Healthy Cooking Methods
Preparation can dramatically affect the nutrient content of food. Cooking in a healthful way doesn't take much effort, but it does require some attention.
Broiling and grilling are known as dry-heat methods. They require no moisture, and little or no oil is necessary. Definitions vary, but grilling generally refers to food placed over a heat source, and broiling places food under a heat source.
The key to the success of dry-heat cooking is high heat. High temperatures seal the outside of the meat and hold in the juices. Lower temperatures allow more of the natural juices to drip out, yielding a drier finished product.
Stir-frying and pan frying require a small amount of oil. When using this method to cook vegetables, the high heat limits the nutrient loss and keeps the colors fresh and bright.
Steaming is a moist-heat method. Food is suspended in a basket or perforated pan over simmering water, and the heat of the steam does the cooking. Nutrients are not lost in the water as happens during boiling. They can, however, dissipate into the air if overcooked.
Poaching is great for delicate sausages, fish filets, quenelles, and delicate fruits. The liquid used can be flavored with herbs, spices, or aromatic vegetables, but it is meant strictly for cooking, and is not generally consumed.
Food can also be steamed in its own juices by wrapping it in foil or parchment paper and baking it in the oven. This is a particularly great way to maintain moisture and flavor for low-fat meats, chicken, and fish.
Roasting is an all-around dry-heat technique that may or may not involve added fat. Roasting meat is an excellent way to eliminate fat. Because the meat is suspended on a rack above a roasting pan, the meat juices drip away.
Roasting is a great method for cooking certain vegetables, including potatoes in their jackets, onions and garlic in their skins, and squash and pumpkin still in the rind. These foods essentially steam themselves soft, and their natural sugars concentrate, providing more natural flavor than when they are peeled and boiled.
Poaching is a moist-heat method. It is not boiling, but it's close. Water is kept just below the simmer so the food is not agitated by the motion of a rolling boil. Boiling employs water or another liquid brought to a rolling boil. Simmering cooks the food under the boil, but still in motion. Food is cooked to the desired doneness.

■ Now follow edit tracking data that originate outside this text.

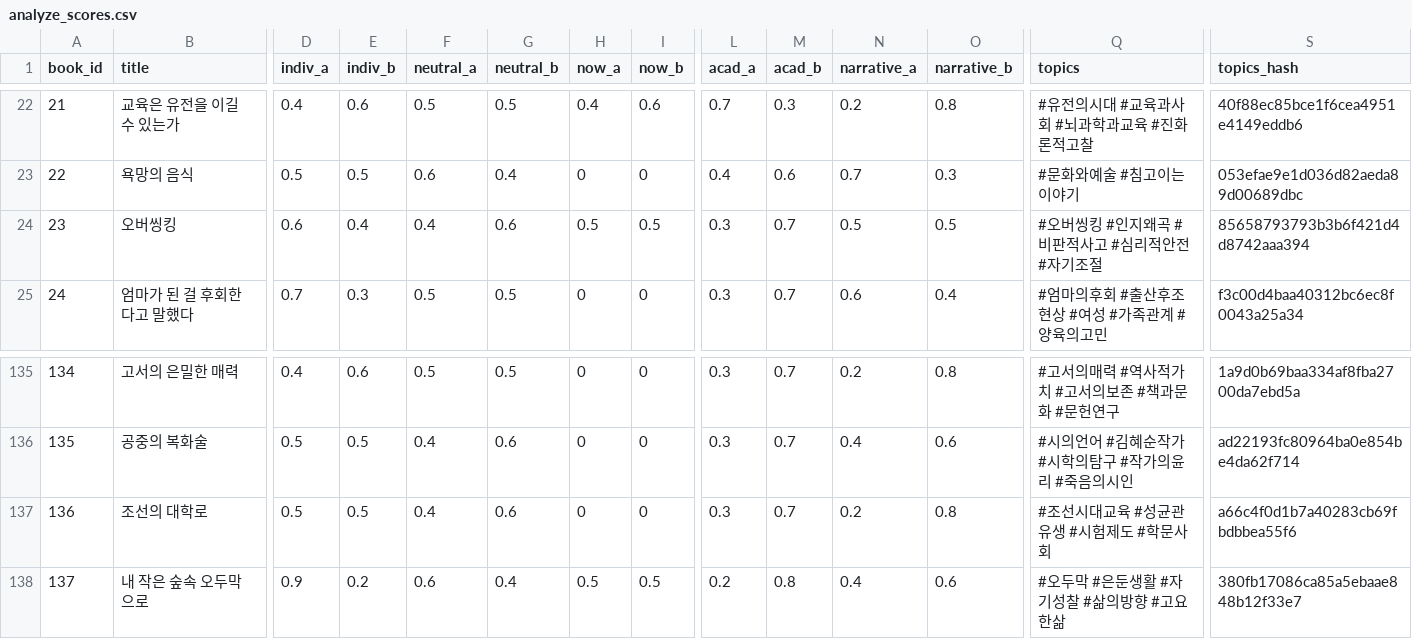
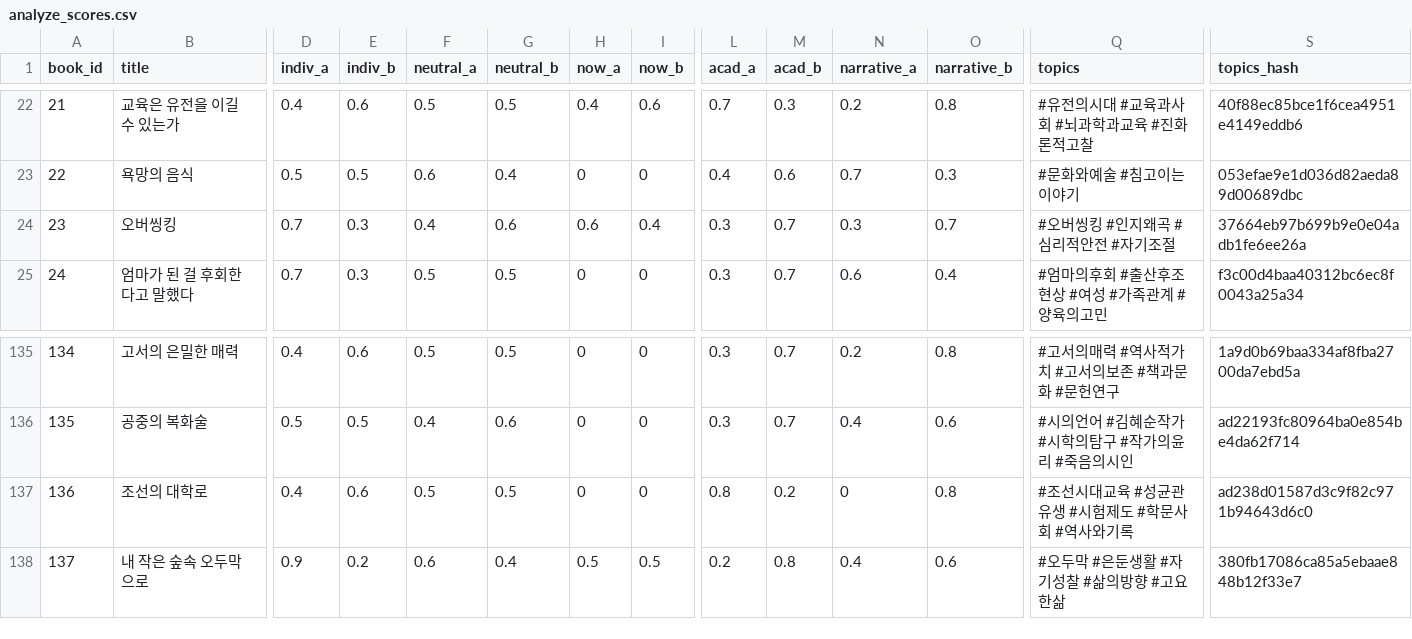
Before and after one commit to pinakes-me/viewpoint, a CSV file: data/analyze_scores.csv, drawn as a sheet; only a part is shown, gaps mark what is left out; the diff names each change by its address in the sheet, - before the commit and + after, or states it on an @@ line.

```diff
--- a/data/analyze_scores.csv
+++ b/data/analyze_scores.csv
-D24 (indiv_a): 0.6
+D24 (indiv_a): 0.7
-E24 (indiv_b): 0.4
+E24 (indiv_b): 0.3
-H24 (now_a): 0.5
+H24 (now_a): 0.6
-I24 (now_b): 0.5
+I24 (now_b): 0.4
-N24 (narrative_a): 0.5
+N24 (narrative_a): 0.3
-O24 (narrative_b): 0.5
+O24 (narrative_b): 0.7
-Q24 (topics): #오버씽킹 #인지왜곡 #비판적사고 #심리적안전 #자기조절
+Q24 (topics): #오버씽킹 #인지왜곡 #심리적안전 #자기조절
-S24 (topics_hash): 85658793793b3b6f421d4d8742aaa394
+S24 (topics_hash): 37664eb97b699b9e0e04adb1fe6ee26a
-D137 (indiv_a): 0.5
+D137 (indiv_a): 0.4
-E137 (indiv_b): 0.5
+E137 (indiv_b): 0.6
-F137 (neutral_a): 0.4
+F137 (neutral_a): 0.5
-G137 (neutral_b): 0.6
+G137 (neutral_b): 0.5
-L137 (acad_a): 0.3
+L137 (acad_a): 0.8
-M137 (acad_b): 0.7
+M137 (acad_b): 0.2
-N137 (narrative_a): 0.2
+N137 (narrative_a): 0
-Q137 (topics): #조선시대교육 #성균관유생 #시험제도 #학문사회
+Q137 (topics): #조선시대교육 #성균관유생 #시험제도 #학문사회 #역사와기록
-S137 (topics_hash): a66c4f0d1b7a40283cb69fbdbbea55f6
+S137 (topics_hash): ad238d01587d3c9f82c971b94643d6c0
```
Also changed, not shown: public/data/analyze_scores.csv, public/data/book_clusters.csv, 2 other files.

Boiling not only increases the temperature of the cooking, but it keeps the food in motion. This is important for foods that tend to stick, such as pasta. Because boiling leaches nutrients into the cooking liquid, it is best reserved for recipes that utilize the cooking liquid, such as soups and stews. Frugal chefs have been known to save cooking liquid for use in subsequent recipes. Stewing is another moist-heat method, and it usually involves a longer cooking time. Stews frequently feature a liquid that thickens into a sauce as part of the meal.
Stews are often enriched with fat or starch, and in most cases they include fatty meats. That's because this method works miraculously to soften the connective tissues of tough meats and melt away the fats, turning them into succulent tender delicacies.